Segment Open
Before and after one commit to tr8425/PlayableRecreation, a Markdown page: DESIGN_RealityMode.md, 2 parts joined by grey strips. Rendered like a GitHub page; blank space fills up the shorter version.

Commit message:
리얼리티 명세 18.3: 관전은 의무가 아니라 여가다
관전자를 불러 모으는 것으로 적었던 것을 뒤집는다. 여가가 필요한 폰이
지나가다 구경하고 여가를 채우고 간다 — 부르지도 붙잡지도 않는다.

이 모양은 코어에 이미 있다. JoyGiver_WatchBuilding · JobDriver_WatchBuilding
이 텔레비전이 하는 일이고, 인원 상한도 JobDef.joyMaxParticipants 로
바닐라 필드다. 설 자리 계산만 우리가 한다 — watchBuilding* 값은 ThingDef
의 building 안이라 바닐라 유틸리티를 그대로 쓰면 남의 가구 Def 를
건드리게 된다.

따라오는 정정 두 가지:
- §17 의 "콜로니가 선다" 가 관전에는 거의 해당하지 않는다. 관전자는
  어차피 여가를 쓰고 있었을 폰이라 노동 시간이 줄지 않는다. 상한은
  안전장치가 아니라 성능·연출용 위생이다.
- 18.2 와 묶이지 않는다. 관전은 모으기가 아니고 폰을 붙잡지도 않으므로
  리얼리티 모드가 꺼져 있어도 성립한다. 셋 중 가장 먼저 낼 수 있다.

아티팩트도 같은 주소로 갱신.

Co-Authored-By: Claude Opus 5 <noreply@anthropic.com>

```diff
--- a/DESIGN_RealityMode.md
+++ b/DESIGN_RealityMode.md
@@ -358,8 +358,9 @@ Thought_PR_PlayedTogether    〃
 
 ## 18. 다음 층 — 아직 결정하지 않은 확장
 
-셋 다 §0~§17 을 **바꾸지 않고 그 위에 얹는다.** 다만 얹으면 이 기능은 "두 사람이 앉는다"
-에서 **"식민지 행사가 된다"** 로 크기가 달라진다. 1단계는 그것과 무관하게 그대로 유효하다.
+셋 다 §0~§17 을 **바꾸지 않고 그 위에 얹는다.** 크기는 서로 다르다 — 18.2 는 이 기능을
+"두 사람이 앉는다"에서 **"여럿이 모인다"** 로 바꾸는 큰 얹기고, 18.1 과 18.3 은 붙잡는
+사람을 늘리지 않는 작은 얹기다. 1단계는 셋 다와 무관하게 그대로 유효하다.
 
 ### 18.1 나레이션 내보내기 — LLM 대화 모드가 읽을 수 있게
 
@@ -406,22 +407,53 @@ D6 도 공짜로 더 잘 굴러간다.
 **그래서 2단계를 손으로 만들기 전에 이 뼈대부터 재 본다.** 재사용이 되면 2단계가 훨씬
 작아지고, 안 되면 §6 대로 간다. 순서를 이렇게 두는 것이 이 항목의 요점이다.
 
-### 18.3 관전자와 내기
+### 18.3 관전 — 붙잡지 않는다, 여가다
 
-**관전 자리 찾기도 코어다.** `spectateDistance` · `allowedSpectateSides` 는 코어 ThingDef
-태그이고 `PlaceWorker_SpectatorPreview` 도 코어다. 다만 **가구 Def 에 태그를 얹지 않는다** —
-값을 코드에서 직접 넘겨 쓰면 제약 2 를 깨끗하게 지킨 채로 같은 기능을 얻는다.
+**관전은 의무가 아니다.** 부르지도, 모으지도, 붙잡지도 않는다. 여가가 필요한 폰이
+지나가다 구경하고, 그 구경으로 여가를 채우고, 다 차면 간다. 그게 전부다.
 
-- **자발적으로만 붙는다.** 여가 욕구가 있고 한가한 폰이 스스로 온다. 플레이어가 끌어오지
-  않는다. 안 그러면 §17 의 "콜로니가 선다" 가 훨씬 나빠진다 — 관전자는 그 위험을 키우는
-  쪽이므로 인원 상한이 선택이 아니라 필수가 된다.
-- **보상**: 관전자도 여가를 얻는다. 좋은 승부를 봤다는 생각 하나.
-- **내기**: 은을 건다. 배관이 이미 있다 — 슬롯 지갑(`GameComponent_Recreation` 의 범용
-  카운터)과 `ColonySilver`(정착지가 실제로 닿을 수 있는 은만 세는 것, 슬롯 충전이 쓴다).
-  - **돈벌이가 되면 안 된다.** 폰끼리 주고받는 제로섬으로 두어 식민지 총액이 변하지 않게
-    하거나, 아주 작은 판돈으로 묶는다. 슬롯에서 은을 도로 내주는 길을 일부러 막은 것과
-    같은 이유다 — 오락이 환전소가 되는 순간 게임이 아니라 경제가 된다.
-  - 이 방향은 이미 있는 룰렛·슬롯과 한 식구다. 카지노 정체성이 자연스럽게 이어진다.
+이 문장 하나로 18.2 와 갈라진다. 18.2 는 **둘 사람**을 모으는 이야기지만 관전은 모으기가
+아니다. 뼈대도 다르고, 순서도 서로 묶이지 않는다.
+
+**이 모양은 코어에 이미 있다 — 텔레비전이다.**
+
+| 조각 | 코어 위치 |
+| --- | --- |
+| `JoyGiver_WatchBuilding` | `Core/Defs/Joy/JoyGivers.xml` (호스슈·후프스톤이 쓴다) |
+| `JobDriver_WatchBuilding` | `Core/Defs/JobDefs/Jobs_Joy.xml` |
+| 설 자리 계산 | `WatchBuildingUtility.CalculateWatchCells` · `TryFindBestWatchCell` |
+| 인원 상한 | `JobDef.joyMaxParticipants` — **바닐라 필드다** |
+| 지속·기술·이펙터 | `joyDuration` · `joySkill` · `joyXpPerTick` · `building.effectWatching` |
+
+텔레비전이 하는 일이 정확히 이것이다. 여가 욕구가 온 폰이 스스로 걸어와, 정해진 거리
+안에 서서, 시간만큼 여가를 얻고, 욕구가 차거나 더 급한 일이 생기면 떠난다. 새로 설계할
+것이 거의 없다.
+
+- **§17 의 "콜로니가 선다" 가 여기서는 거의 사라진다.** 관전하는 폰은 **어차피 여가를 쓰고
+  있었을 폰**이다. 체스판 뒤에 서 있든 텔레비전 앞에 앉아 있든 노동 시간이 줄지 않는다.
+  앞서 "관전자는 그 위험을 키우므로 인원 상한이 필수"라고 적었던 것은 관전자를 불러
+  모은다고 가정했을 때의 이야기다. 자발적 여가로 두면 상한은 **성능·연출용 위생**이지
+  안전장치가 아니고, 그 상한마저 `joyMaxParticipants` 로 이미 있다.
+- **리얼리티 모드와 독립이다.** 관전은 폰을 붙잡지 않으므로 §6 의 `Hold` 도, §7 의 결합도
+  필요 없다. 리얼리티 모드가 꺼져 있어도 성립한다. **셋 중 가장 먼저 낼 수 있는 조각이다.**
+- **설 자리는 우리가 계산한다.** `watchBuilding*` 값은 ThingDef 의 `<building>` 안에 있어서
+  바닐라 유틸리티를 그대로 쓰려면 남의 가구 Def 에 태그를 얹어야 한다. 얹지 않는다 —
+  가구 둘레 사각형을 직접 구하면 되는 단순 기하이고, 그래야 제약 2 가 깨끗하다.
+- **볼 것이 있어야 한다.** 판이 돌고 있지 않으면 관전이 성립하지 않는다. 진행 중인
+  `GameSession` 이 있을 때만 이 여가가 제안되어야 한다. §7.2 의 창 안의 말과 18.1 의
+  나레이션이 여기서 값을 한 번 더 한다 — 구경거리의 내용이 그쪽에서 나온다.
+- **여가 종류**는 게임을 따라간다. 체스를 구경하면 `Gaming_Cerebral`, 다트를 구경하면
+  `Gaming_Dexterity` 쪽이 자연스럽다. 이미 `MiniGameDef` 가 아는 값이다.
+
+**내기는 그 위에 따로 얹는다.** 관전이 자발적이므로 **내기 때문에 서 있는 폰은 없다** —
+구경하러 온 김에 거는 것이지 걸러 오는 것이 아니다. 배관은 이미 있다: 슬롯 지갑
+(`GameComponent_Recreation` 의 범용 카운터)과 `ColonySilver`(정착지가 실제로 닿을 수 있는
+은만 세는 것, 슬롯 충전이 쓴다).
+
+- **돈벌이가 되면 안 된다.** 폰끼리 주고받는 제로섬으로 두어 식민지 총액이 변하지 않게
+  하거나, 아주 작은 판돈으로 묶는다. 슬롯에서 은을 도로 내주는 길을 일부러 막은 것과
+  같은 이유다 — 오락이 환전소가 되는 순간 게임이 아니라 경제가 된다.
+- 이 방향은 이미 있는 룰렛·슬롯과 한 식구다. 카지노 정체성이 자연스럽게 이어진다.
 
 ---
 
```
Segment Closed
- **EXERCISE PROMPT**
Every line above holding the string "지나가다" should be listed.

- **RESULT FOR THIS TASK**
지나가다 구경하고 여가를 채우고 간다 — 부르지도 붙잡지도 않는다.
+지나가다 구경하고, 그 구경으로 여가를 채우고, 다 차면 간다. 그게 전부다.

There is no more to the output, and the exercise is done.